So, you decided to write your article in R Markdown

by Kristen Hunter

You’ve taken the leap, and you wrote a manuscript using R Markdown. Good job! I support your endeavor, especially as it is a good practice for reproducible research. You’ve finished your work, and you want to submit your manuscript for publication. Unfortunately, the journal has various style and formatting requirements, and your rendered RMarkdown report is not that. Now what?

Although many tools have been built to ease the process of formatting an R Markdown report to make it look like an academic article, there are still some quirks involved in turning an R Markdown document into a publication-ready document. This post is a non-comprehensive list of tips, issues, and tricks that I ran across when doing this process myself. Some of this advice is helpful for any R Markdown document, while some is more specifically targeted at manuscript preparation. In particular, some points are tailored to making PDF documents; if you are trying to create a document that renders to HTML, or renders to either HTML or PDF, much of this advice would not apply, because many of the tips involve LaTeX formatting, which does not always render to HTML documents.

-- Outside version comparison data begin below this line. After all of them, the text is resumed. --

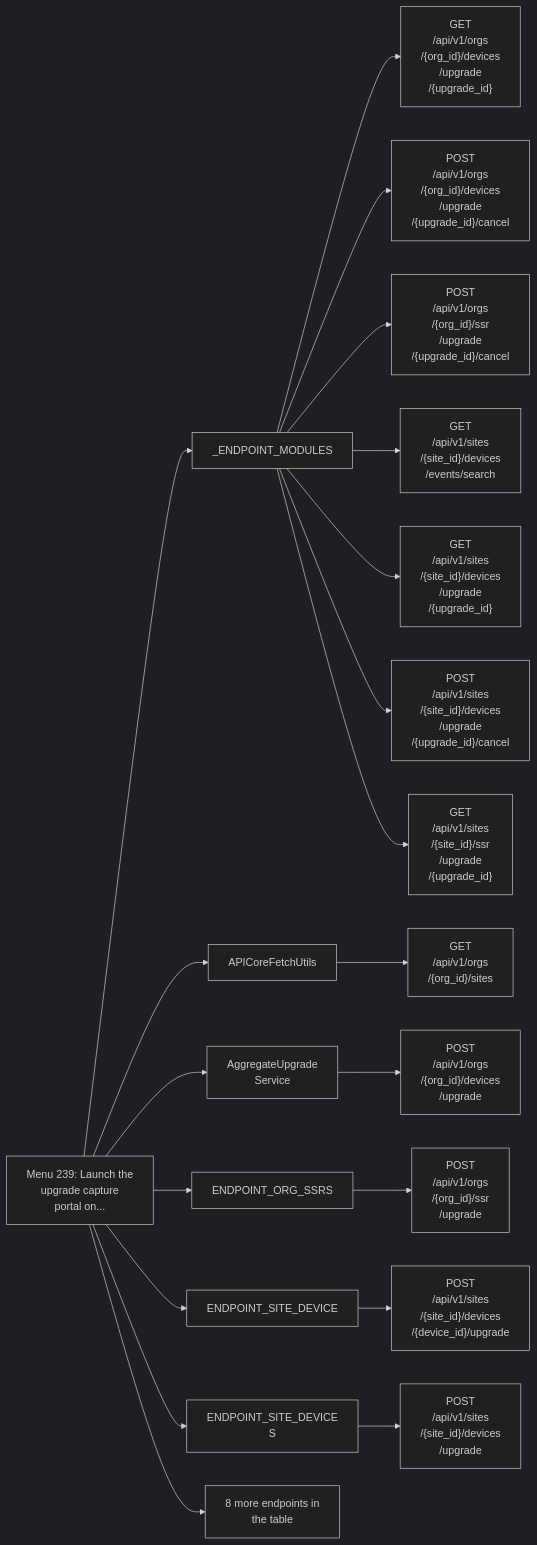
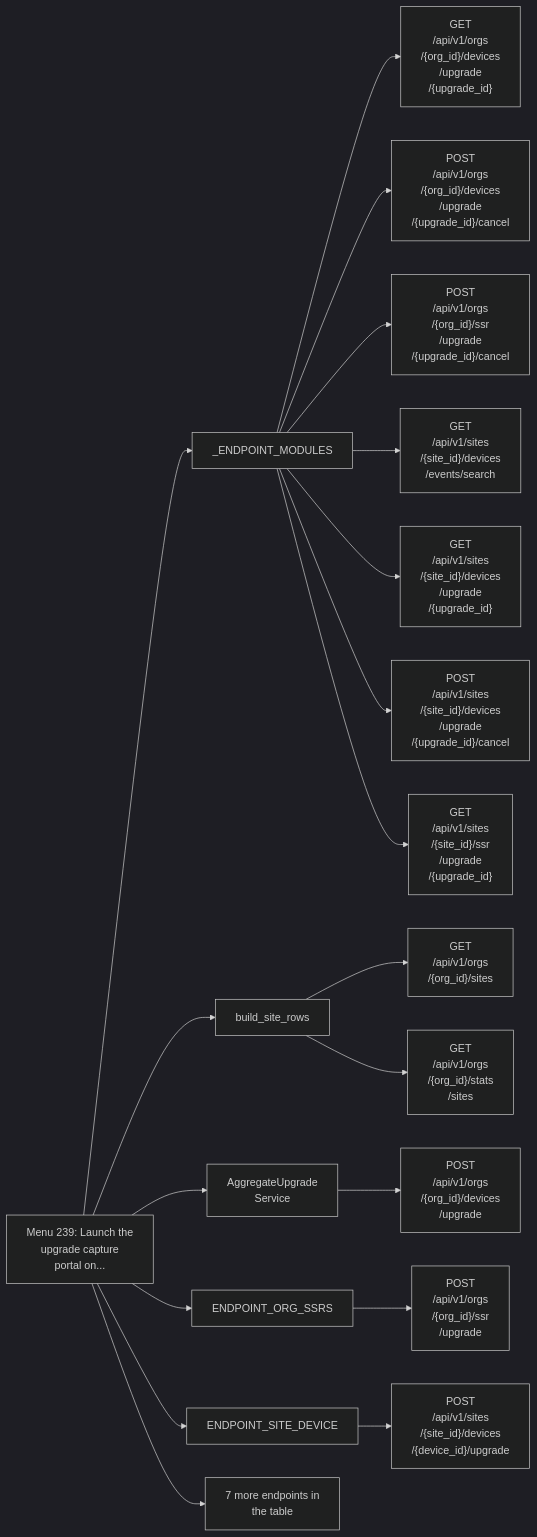
One commit to jmorrison-juniper/MistHelper changed diagram 27 of 27 in documentation/menu-api/destructive.md. Above: the diagram before and after it, drawn with Mermaid (dark theme). The commit also changed other lines of this file and 3 other files, not shown here.

First line of the commit message:
docs(menu-api): regenerate the menu 239 map after the E2E seam removal

````diff
--- a/documentation/menu-api/destructive.md
+++ b/documentation/menu-api/destructive.md
@@ -938,23 +937,22 @@
 ```mermaid
 flowchart LR
     menu["Menu 239: Launch the<br/>upgrade capture<br/>portal on..."]
     menu --> c1["_ENDPOINT_MODULES"]
     c1 --> e1["GET<br/>/api/v1/orgs<br/>/{org_id}/devices<br/>/upgrade<br/>/{upgrade_id}"]
     c1 --> e2["POST<br/>/api/v1/orgs<br/>/{org_id}/devices<br/>/upgrade<br/>/{upgrade_id}/cancel"]
     c1 --> e3["POST<br/>/api/v1/orgs<br/>/{org_id}/ssr<br/>/upgrade<br/>/{upgrade_id}/cancel"]
     c1 --> e4["GET<br/>/api/v1/sites<br/>/{site_id}/devices<br/>/events/search"]
     c1 --> e5["GET<br/>/api/v1/sites<br/>/{site_id}/devices<br/>/upgrade<br/>/{upgrade_id}"]
     c1 --> e6["POST<br/>/api/v1/sites<br/>/{site_id}/devices<br/>/upgrade<br/>/{upgrade_id}/cancel"]
     c1 --> e7["GET<br/>/api/v1/sites<br/>/{site_id}/ssr<br/>/upgrade<br/>/{upgrade_id}"]
-    menu --> c2["APICoreFetchUtils"]
+    menu --> c2["build_site_rows"]
     c2 --> e8["GET<br/>/api/v1/orgs<br/>/{org_id}/sites"]
+    c2 --> e9["GET<br/>/api/v1/orgs<br/>/{org_id}/stats<br/>/sites"]
     menu --> c3["AggregateUpgrade<br/>Service"]
-    c3 --> e9["POST<br/>/api/v1/orgs<br/>/{org_id}/devices<br/>/upgrade"]
+    c3 --> e10["POST<br/>/api/v1/orgs<br/>/{org_id}/devices<br/>/upgrade"]
     menu --> c4["ENDPOINT_ORG_SSRS"]
-    c4 --> e10["POST<br/>/api/v1/orgs<br/>/{org_id}/ssr<br/>/upgrade"]
+    c4 --> e11["POST<br/>/api/v1/orgs<br/>/{org_id}/ssr<br/>/upgrade"]
     menu --> c5["ENDPOINT_SITE_DEVICE"]
-    c5 --> e11["POST<br/>/api/v1/sites<br/>/{site_id}/devices<br/>/{device_id}/upgrade"]
-    menu --> c6["ENDPOINT_SITE_DEVICE<br/>S"]
-    c6 --> e12["POST<br/>/api/v1/sites<br/>/{site_id}/devices<br/>/upgrade"]
-    menu --> more["8 more endpoints in<br/>the table"]
+    c5 --> e12["POST<br/>/api/v1/sites<br/>/{site_id}/devices<br/>/{device_id}/upgrade"]
+    menu --> more["7 more endpoints in<br/>the table"]
 ```
````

Use the rticles package

When I first went about preparing my manuscript for publication, I was in minor despair. My intended journal provided style files for LaTeX, and I wasn’t sure how to apply those to my R Markdown document. I was worried I would have to hand-paste in the necessary header after generating a .tex file using knit. Doing this process one time isn’t so bad. However, if I went down this path, then every time I wanted to update the document, I would have to generate a new .tex file, and then re-do the cutting and pasting.

When I discovered the rticles package, I was saved. The rticles package provides easy to use R Markdown templates for a variety of journals. It also includes a nicely formatted template for arXiv. If you’re lucky enough to have your intended journal represented here, fantastic! If not, and you find an elegant solution, please tell me about it! You can also contribute your own template, or put out an open request for someone to develop the template you want.

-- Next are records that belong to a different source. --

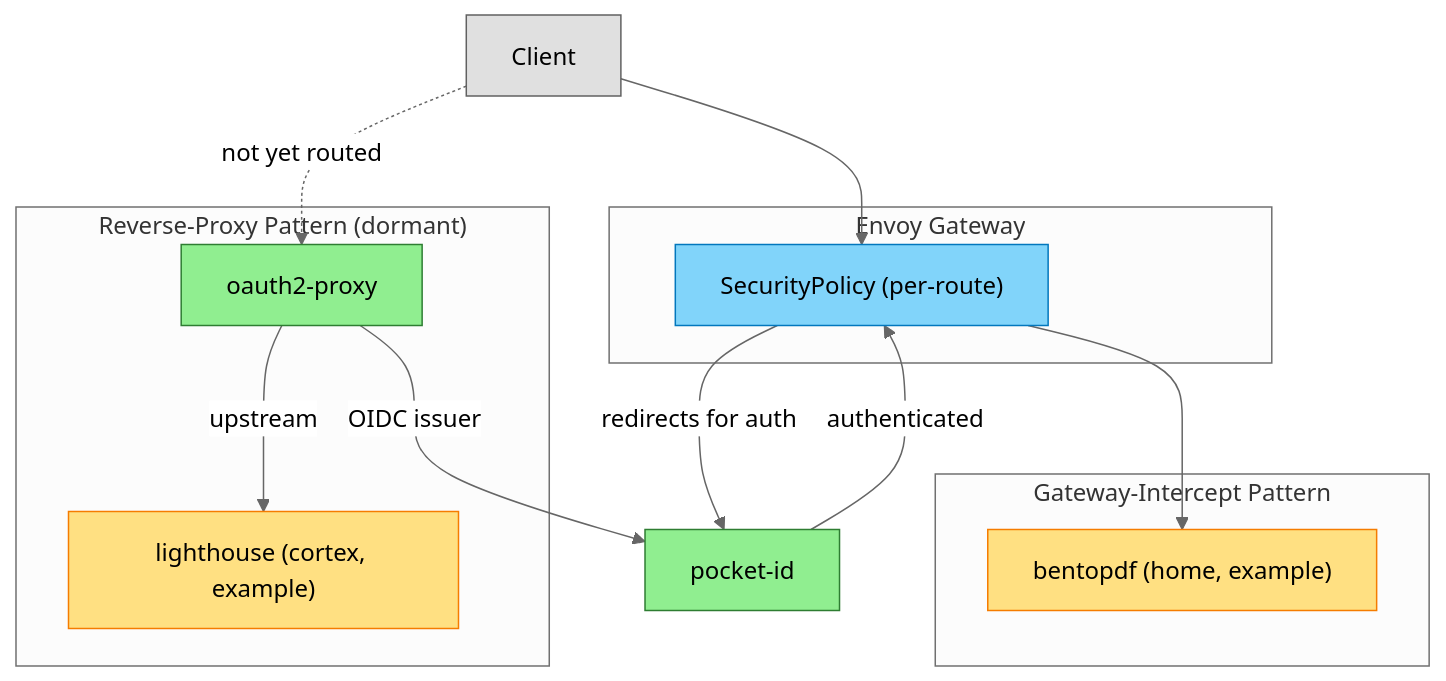
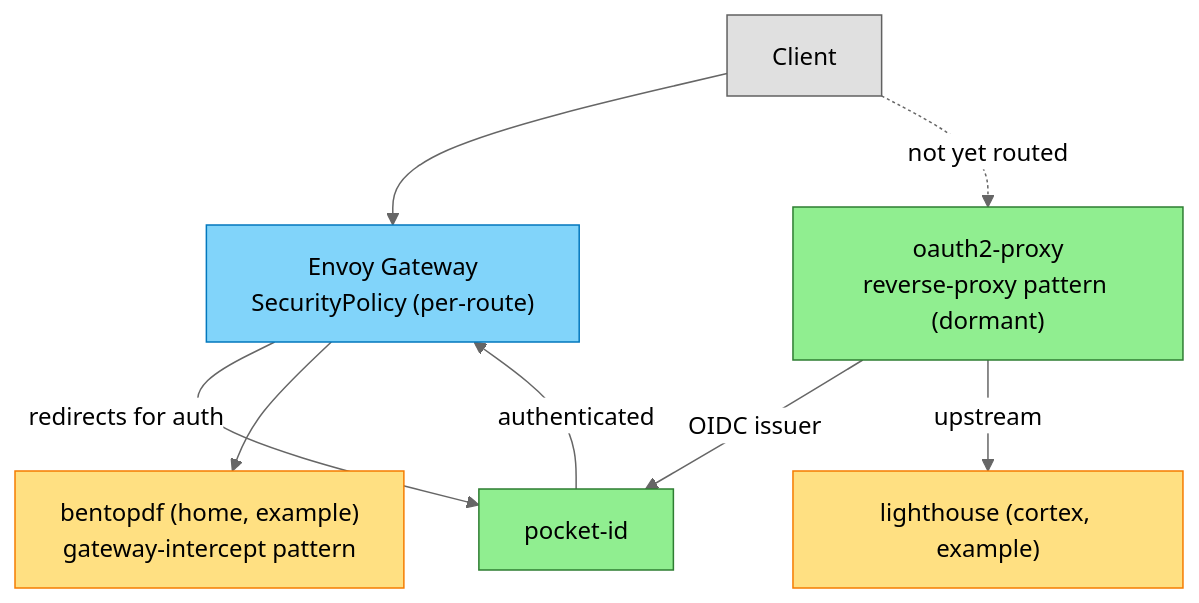
The diagram in docs/domains/auth/context.md (gavinmcfall/home-ops), drawn with Mermaid (neutral theme) before and after one commit. The commit also changed 6 other files, not shown here.

First line of the commit message:
fix(domains): renderer-proof diagrams + genre-tree data flow (#2570)

````diff
--- a/docs/domains/auth/context.md
+++ b/docs/domains/auth/context.md
@@ -22,43 +22,33 @@
 ```mermaid
 flowchart TB
     client["Client"]
-
-    subgraph Gateway["Envoy Gateway"]
-        envoy_securitypolicy["SecurityPolicy (per-route)"]
-    end
-
+    envoy_securitypolicy["Envoy Gateway<br>SecurityPolicy (per-route)"]
     pocket_id["pocket-id"]
-
-    subgraph GatewayPattern["Gateway-Intercept Pattern"]
-        bentopdf["bentopdf (home, example)"]
-    end
-
-    subgraph ProxyPattern["Reverse-Proxy Pattern (dormant)"]
-        oauth2_proxy["oauth2-proxy"]
-        lighthouse["lighthouse (cortex, example)"]
-    end
+    bentopdf["bentopdf (home, example)<br>gateway-intercept pattern"]
+    oauth2_proxy["oauth2-proxy<br>reverse-proxy pattern (dormant)"]
+    lighthouse["lighthouse (cortex, example)"]
 
     client --> envoy_securitypolicy
     envoy_securitypolicy -->|redirects for auth| pocket_id
     pocket_id -->|authenticated| envoy_securitypolicy
     envoy_securitypolicy --> bentopdf
 
     client -.->|not yet routed| oauth2_proxy
     oauth2_proxy -->|OIDC issuer| pocket_id
     oauth2_proxy -->|upstream| lighthouse
 
     classDef client fill:#E0E0E0,stroke:#616161,color:#000
     classDef gateway fill:#81D4FA,stroke:#0277BD,color:#000
     classDef auth fill:#90EE90,stroke:#2E7D32,color:#000
     classDef example fill:#FFE082,stroke:#F57C00,color:#000
 
     class client client
     class envoy_securitypolicy gateway
     class pocket_id,oauth2_proxy auth
     class bentopdf,lighthouse example
 
     %% MEANING: Two OIDC integration patterns against pocket-id -- (1) Envoy Gateway SecurityPolicy intercepts a route and redirects to pocket-id before forwarding to a backend with no native auth (bentopdf is NETWORKING.md's verified example); (2) oauth2-proxy is a reverse-proxy that itself authenticates against pocket-id as an OIDC client and forwards identity headers to an upstream (lighthouse), currently dormant -- no HTTPRoute points at it yet
     %% COLOR: Gray = client, Blue = gateway, Green = auth domain apps, Yellow = example backends in other domains (not auth-domain members)
     %% GOTCHA: bentopdf and lighthouse are NOT auth-domain apps -- they're included only as NETWORKING.md's documented example and oauth2-proxy's configured (but currently unrouted) upstream, to show what each pattern connects to. The dotted client->oauth2-proxy edge marks that no live HTTPRoute forwards traffic there yet (OAUTH2_PROXY_UPSTREAMS is pre-set for a future cutover).
-    %% NAVIGATION: Top-to-bottom -- one pocket-id serves both patterns; the gateway-intercept pattern (left) is live for apps like bentopdf, the reverse-proxy pattern (right) is configured but dormant
+    %% NAVIGATION: Top-to-bottom -- one pocket-id serves both patterns; pattern names ride in the node labels (no subgraph boxes, so no edge can cross a group title). The SecurityPolicy round-trip is the live gateway-intercept path; the oauth2-proxy chain is configured but dormant
 ```
````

If you cannot use the rticles package, there are almost certainly ways to avoid the manual process of pasting together documents in order to create your final manuscript. For example, you could generate a LaTeX fragment. A LaTeX fragment is a .tex file containing only LaTeX formatted writing, without any headers or \begin{document} tags, that can be then put into another document using \include{}. However, be warned that stitching together a LaTeX document from different files can sometimes be quite finicky.

Set convenient defaults

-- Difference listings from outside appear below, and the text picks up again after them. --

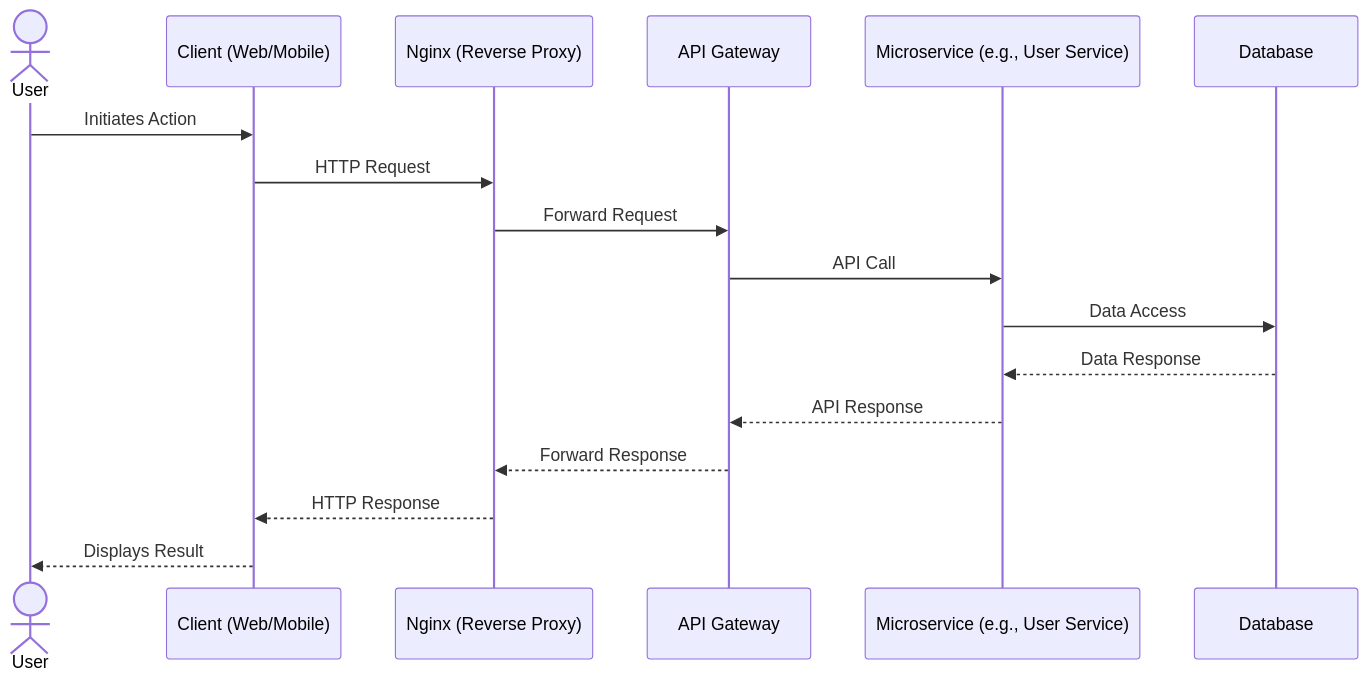
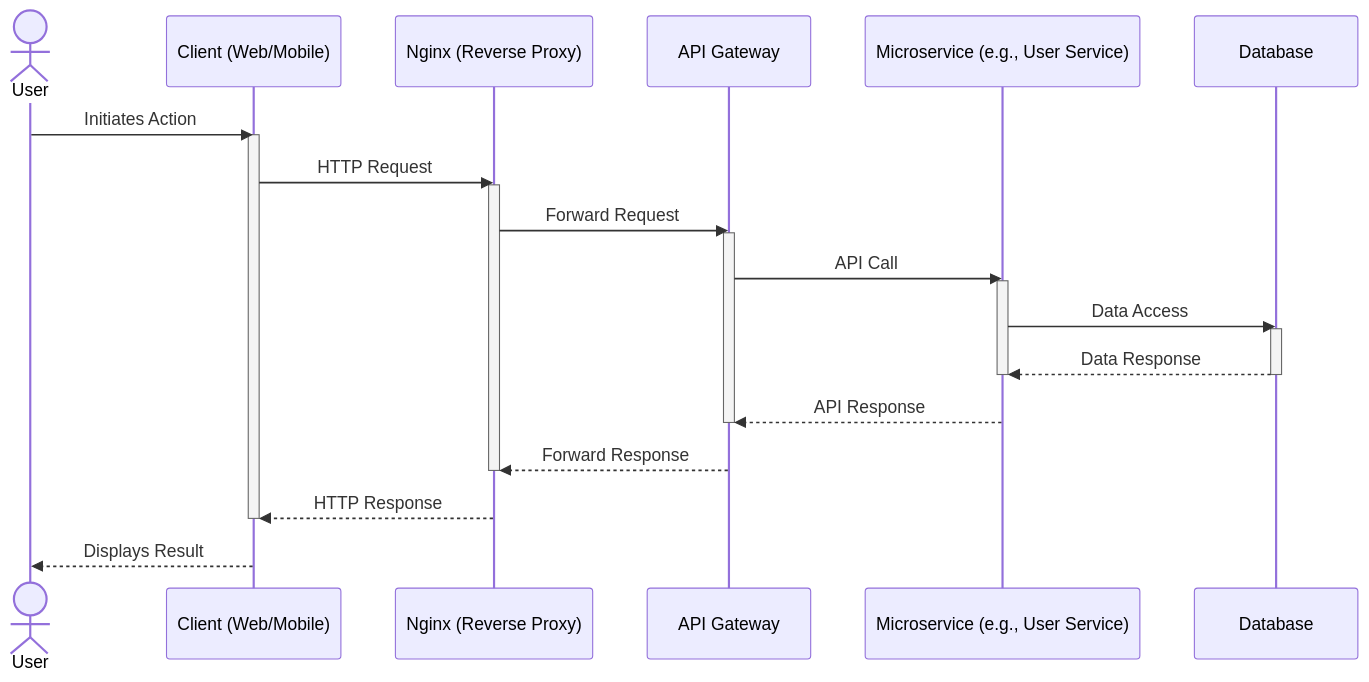
Before and after one commit to hungdev11/Delivery-Coodinating-System-And-Delivery-App: the second of 2 diagrams in reports/3_APIS_AND_FUNCTIONS/diagrams/system_flows.md, drawn with Mermaid. The commit also changed other lines of this file and 11 other files, not shown here.

Commit message:
add processing bar for sequence diagram

````diff
--- a/reports/3_APIS_AND_FUNCTIONS/diagrams/system_flows.md
+++ b/reports/3_APIS_AND_FUNCTIONS/diagrams/system_flows.md
@@ -28,20 +34,30 @@
 ```mermaid
 sequenceDiagram
     actor User
     participant Client as Client (Web/Mobile)
     participant Nginx as Nginx (Reverse Proxy)
     participant APIGateway as API Gateway
     participant Microservice as Microservice (e.g., User Service)
     participant Database as Database
 
     User->>Client: Initiates Action
+    activate Client
     Client->>Nginx: HTTP Request
+    activate Nginx
     Nginx->>APIGateway: Forward Request
+    activate APIGateway
     APIGateway->>Microservice: API Call
+    activate Microservice
     Microservice->>Database: Data Access
+    activate Database
     Database-->>Microservice: Data Response
+    deactivate Database
+    deactivate Microservice
     Microservice-->>APIGateway: API Response
+    deactivate APIGateway
     APIGateway-->>Nginx: Forward Response
+    deactivate Nginx
     Nginx-->>Client: HTTP Response
+    deactivate Client
     Client-->>User: Displays Result
 ```
````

By convention, a R Markdown document begins with a setup code chunk.

I recommend adding some defaults to your setup chunk to make your life easier. Let’s start with knitr chunk options, which are set using knitr::opts_chunk$set(foo = bar). Note that any knitr options set in this global way will apply to not only the chunk that contains the line, but also all chunks below.

  • cache = TRUE will save you time by caching all your results.
  • warning = FALSE and message = FALSE avoids printing out pesky messages into your document.
  • fig.height = 4 and fig.width = 3 set default sizes for your figures. I find fig.width especially useful as a global option, as you may need to constrain all your figure sizes at once if you change your document margins to fit a particular journal format. You can further scale figures using out.width = "50%", which means that the final output will be limited at maximum to be 50% of the width of the page.
  • fig.align = "center" aligns your figures to the middle of the page.

Outside of chunk options, there are other useful things you can do in your setup chunk.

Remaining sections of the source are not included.